What is expected:
An exact copy of the entries is needed, with every picture left out.

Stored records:
★ ★ ★

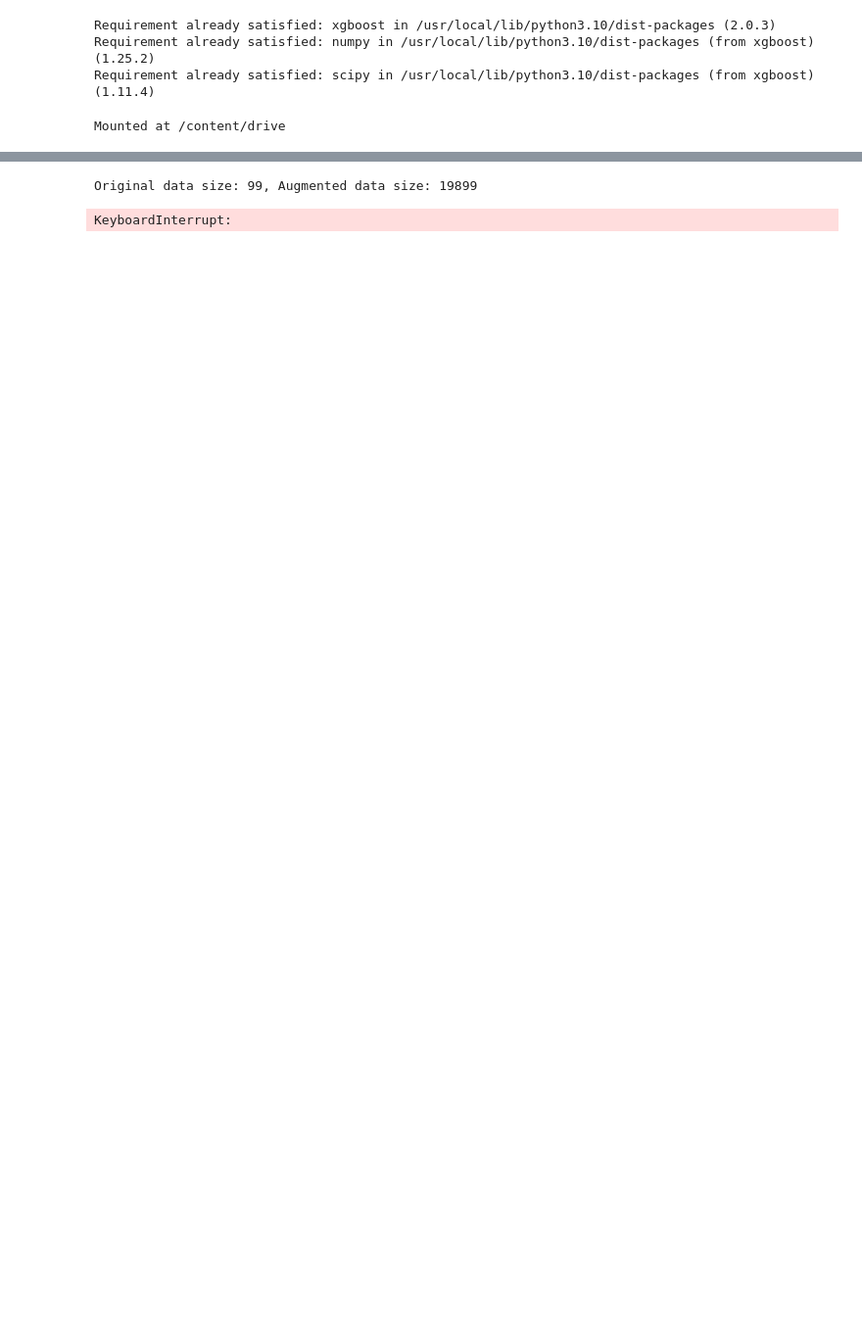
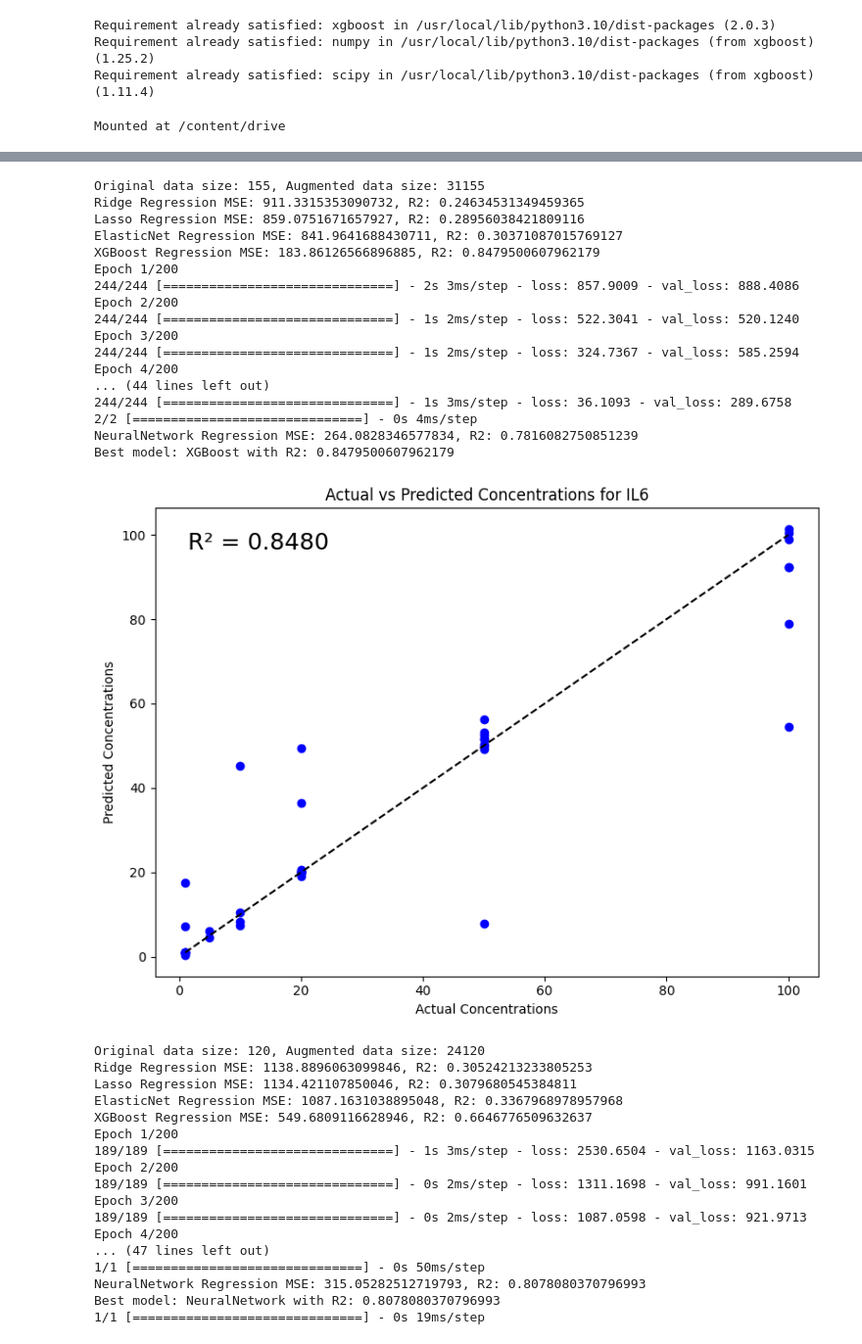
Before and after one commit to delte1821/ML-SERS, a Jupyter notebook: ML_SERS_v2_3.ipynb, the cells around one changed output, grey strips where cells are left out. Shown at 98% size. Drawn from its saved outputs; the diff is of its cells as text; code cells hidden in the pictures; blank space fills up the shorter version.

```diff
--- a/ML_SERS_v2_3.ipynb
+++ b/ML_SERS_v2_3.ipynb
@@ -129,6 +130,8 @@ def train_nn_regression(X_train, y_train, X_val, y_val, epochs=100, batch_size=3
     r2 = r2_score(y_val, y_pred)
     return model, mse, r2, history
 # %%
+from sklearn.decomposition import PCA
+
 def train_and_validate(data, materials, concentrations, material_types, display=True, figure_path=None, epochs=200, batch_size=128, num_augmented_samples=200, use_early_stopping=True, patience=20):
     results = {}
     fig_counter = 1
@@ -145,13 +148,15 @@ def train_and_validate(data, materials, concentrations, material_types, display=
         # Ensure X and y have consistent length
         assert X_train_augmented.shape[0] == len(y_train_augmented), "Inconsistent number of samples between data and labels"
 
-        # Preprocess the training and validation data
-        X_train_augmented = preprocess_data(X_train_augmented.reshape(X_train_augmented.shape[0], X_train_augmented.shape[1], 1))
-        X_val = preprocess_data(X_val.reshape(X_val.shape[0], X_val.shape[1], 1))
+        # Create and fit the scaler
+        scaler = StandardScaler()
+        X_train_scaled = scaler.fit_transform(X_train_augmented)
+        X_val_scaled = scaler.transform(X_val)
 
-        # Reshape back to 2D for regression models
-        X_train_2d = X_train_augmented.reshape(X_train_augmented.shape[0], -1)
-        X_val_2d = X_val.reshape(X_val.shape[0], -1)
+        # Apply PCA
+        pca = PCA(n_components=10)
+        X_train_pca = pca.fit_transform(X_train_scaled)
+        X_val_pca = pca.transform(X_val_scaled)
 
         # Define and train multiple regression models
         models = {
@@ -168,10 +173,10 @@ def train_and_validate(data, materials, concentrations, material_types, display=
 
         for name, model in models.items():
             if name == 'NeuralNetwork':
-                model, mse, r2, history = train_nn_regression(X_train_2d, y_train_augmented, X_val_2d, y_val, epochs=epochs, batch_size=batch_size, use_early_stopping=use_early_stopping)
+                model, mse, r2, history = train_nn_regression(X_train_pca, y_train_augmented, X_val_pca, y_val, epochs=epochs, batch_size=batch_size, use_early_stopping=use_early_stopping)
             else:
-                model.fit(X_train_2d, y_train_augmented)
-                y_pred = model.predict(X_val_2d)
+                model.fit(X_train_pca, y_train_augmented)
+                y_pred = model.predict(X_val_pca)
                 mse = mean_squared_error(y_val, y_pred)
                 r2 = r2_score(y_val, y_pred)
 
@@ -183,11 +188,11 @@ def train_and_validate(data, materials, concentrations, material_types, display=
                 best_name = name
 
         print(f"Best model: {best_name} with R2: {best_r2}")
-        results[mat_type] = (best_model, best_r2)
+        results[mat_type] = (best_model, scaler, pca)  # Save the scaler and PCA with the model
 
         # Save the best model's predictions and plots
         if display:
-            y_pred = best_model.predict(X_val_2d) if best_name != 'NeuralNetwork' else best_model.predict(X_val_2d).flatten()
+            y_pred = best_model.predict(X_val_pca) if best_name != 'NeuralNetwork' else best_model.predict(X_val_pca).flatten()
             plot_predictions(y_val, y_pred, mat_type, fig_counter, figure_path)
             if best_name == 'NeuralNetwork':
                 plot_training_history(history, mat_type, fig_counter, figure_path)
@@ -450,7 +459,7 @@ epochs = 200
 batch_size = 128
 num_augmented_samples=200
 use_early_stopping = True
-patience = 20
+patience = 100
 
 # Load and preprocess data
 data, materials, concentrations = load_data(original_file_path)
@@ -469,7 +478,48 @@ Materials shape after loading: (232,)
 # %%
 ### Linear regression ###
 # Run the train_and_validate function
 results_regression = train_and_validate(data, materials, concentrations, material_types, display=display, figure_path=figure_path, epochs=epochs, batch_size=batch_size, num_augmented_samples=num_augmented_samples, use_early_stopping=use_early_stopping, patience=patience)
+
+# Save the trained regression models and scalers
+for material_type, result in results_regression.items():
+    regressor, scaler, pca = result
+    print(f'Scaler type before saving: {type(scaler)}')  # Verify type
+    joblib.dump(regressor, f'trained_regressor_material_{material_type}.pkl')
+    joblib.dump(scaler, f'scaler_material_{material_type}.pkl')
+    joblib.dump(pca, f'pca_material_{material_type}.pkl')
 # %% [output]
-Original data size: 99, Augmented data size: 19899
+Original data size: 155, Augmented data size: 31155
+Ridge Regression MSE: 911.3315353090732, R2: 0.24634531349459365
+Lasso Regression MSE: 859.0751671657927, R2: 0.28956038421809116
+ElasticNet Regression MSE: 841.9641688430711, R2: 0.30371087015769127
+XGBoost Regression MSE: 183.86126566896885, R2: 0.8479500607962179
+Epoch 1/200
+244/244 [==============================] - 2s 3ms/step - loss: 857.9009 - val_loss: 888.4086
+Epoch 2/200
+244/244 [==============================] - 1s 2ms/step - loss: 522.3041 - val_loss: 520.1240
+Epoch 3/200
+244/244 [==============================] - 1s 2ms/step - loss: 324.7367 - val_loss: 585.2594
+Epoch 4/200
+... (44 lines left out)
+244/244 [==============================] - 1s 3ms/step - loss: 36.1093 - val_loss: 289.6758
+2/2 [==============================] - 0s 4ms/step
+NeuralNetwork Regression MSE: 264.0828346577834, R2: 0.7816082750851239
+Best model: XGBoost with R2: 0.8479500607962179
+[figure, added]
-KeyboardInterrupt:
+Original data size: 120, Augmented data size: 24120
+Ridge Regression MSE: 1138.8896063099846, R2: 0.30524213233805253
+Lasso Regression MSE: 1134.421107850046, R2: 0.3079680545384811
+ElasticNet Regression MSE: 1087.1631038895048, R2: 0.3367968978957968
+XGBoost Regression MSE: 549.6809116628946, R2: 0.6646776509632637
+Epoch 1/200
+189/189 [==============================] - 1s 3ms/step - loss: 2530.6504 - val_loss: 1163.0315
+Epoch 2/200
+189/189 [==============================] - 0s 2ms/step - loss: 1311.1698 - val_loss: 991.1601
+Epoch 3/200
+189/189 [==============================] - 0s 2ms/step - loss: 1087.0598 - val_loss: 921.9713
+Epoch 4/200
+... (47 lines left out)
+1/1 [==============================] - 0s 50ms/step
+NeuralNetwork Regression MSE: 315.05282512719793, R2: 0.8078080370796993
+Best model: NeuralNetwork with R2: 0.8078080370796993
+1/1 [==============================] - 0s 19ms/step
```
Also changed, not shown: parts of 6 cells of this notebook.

★ ★ ★

Finished task:
Before and after one commit to delte1821/ML-SERS, a Jupyter notebook: ML_SERS_v2_3.ipynb, the cells around one changed output, grey strips where cells are left out. Shown at 98% size. Drawn from its saved outputs; the diff is of its cells as text; code cells hidden in the pictures; blank space fills up the shorter version.

```diff
--- a/ML_SERS_v2_3.ipynb
+++ b/ML_SERS_v2_3.ipynb
@@ -129,6 +130,8 @@ def train_nn_regression(X_train, y_train, X_val, y_val, epochs=100, batch_size=3
     r2 = r2_score(y_val, y_pred)
     return model, mse, r2, history
 # %%
+from sklearn.decomposition import PCA
+
 def train_and_validate(data, materials, concentrations, material_types, display=True, figure_path=None, epochs=200, batch_size=128, num_augmented_samples=200, use_early_stopping=True, patience=20):
     results = {}
     fig_counter = 1
@@ -145,13 +148,15 @@ def train_and_validate(data, materials, concentrations, material_types, display=
         # Ensure X and y have consistent length
         assert X_train_augmented.shape[0] == len(y_train_augmented), "Inconsistent number of samples between data and labels"
 
-        # Preprocess the training and validation data
-        X_train_augmented = preprocess_data(X_train_augmented.reshape(X_train_augmented.shape[0], X_train_augmented.shape[1], 1))
-        X_val = preprocess_data(X_val.reshape(X_val.shape[0], X_val.shape[1], 1))
+        # Create and fit the scaler
+        scaler = StandardScaler()
+        X_train_scaled = scaler.fit_transform(X_train_augmented)
+        X_val_scaled = scaler.transform(X_val)
 
-        # Reshape back to 2D for regression models
-        X_train_2d = X_train_augmented.reshape(X_train_augmented.shape[0], -1)
-        X_val_2d = X_val.reshape(X_val.shape[0], -1)
+        # Apply PCA
+        pca = PCA(n_components=10)
+        X_train_pca = pca.fit_transform(X_train_scaled)
+        X_val_pca = pca.transform(X_val_scaled)
 
         # Define and train multiple regression models
         models = {
@@ -168,10 +173,10 @@ def train_and_validate(data, materials, concentrations, material_types, display=
 
         for name, model in models.items():
             if name == 'NeuralNetwork':
-                model, mse, r2, history = train_nn_regression(X_train_2d, y_train_augmented, X_val_2d, y_val, epochs=epochs, batch_size=batch_size, use_early_stopping=use_early_stopping)
+                model, mse, r2, history = train_nn_regression(X_train_pca, y_train_augmented, X_val_pca, y_val, epochs=epochs, batch_size=batch_size, use_early_stopping=use_early_stopping)
             else:
-                model.fit(X_train_2d, y_train_augmented)
-                y_pred = model.predict(X_val_2d)
+                model.fit(X_train_pca, y_train_augmented)
+                y_pred = model.predict(X_val_pca)
                 mse = mean_squared_error(y_val, y_pred)
                 r2 = r2_score(y_val, y_pred)
 
@@ -183,11 +188,11 @@ def train_and_validate(data, materials, concentrations, material_types, display=
                 best_name = name
 
         print(f"Best model: {best_name} with R2: {best_r2}")
-        results[mat_type] = (best_model, best_r2)
+        results[mat_type] = (best_model, scaler, pca)  # Save the scaler and PCA with the model
 
         # Save the best model's predictions and plots
         if display:
-            y_pred = best_model.predict(X_val_2d) if best_name != 'NeuralNetwork' else best_model.predict(X_val_2d).flatten()
+            y_pred = best_model.predict(X_val_pca) if best_name != 'NeuralNetwork' else best_model.predict(X_val_pca).flatten()
             plot_predictions(y_val, y_pred, mat_type, fig_counter, figure_path)
             if best_name == 'NeuralNetwork':
                 plot_training_history(history, mat_type, fig_counter, figure_path)
@@ -450,7 +459,7 @@ epochs = 200
 batch_size = 128
 num_augmented_samples=200
 use_early_stopping = True
-patience = 20
+patience = 100
 
 # Load and preprocess data
 data, materials, concentrations = load_data(original_file_path)
@@ -469,7 +478,48 @@ Materials shape after loading: (232,)
 # %%
 ### Linear regression ###
 # Run the train_and_validate function
 results_regression = train_and_validate(data, materials, concentrations, material_types, display=display, figure_path=figure_path, epochs=epochs, batch_size=batch_size, num_augmented_samples=num_augmented_samples, use_early_stopping=use_early_stopping, patience=patience)
+
+# Save the trained regression models and scalers
+for material_type, result in results_regression.items():
+    regressor, scaler, pca = result
+    print(f'Scaler type before saving: {type(scaler)}')  # Verify type
+    joblib.dump(regressor, f'trained_regressor_material_{material_type}.pkl')
+    joblib.dump(scaler, f'scaler_material_{material_type}.pkl')
+    joblib.dump(pca, f'pca_material_{material_type}.pkl')
 # %% [output]
-Original data size: 99, Augmented data size: 19899
+Original data size: 155, Augmented data size: 31155
+Ridge Regression MSE: 911.3315353090732, R2: 0.24634531349459365
+Lasso Regression MSE: 859.0751671657927, R2: 0.28956038421809116
+ElasticNet Regression MSE: 841.9641688430711, R2: 0.30371087015769127
+XGBoost Regression MSE: 183.86126566896885, R2: 0.8479500607962179
+Epoch 1/200
+244/244 [==============================] - 2s 3ms/step - loss: 857.9009 - val_loss: 888.4086
+Epoch 2/200
+244/244 [==============================] - 1s 2ms/step - loss: 522.3041 - val_loss: 520.1240
+Epoch 3/200
+244/244 [==============================] - 1s 2ms/step - loss: 324.7367 - val_loss: 585.2594
+Epoch 4/200
+... (44 lines left out)
+244/244 [==============================] - 1s 3ms/step - loss: 36.1093 - val_loss: 289.6758
+2/2 [==============================] - 0s 4ms/step
+NeuralNetwork Regression MSE: 264.0828346577834, R2: 0.7816082750851239
+Best model: XGBoost with R2: 0.8479500607962179
+[figure, added]
-KeyboardInterrupt:
+Original data size: 120, Augmented data size: 24120
+Ridge Regression MSE: 1138.8896063099846, R2: 0.30524213233805253
+Lasso Regression MSE: 1134.421107850046, R2: 0.3079680545384811
+ElasticNet Regression MSE: 1087.1631038895048, R2: 0.3367968978957968
+XGBoost Regression MSE: 549.6809116628946, R2: 0.6646776509632637
+Epoch 1/200
+189/189 [==============================] - 1s 3ms/step - loss: 2530.6504 - val_loss: 1163.0315
+Epoch 2/200
+189/189 [==============================] - 0s 2ms/step - loss: 1311.1698 - val_loss: 991.1601
+Epoch 3/200
+189/189 [==============================] - 0s 2ms/step - loss: 1087.0598 - val_loss: 921.9713
+Epoch 4/200
+... (47 lines left out)
+1/1 [==============================] - 0s 50ms/step
+NeuralNetwork Regression MSE: 315.05282512719793, R2: 0.8078080370796993
+Best model: NeuralNetwork with R2: 0.8078080370796993
+1/1 [==============================] - 0s 19ms/step
```
Also changed, not shown: parts of 6 cells of this notebook.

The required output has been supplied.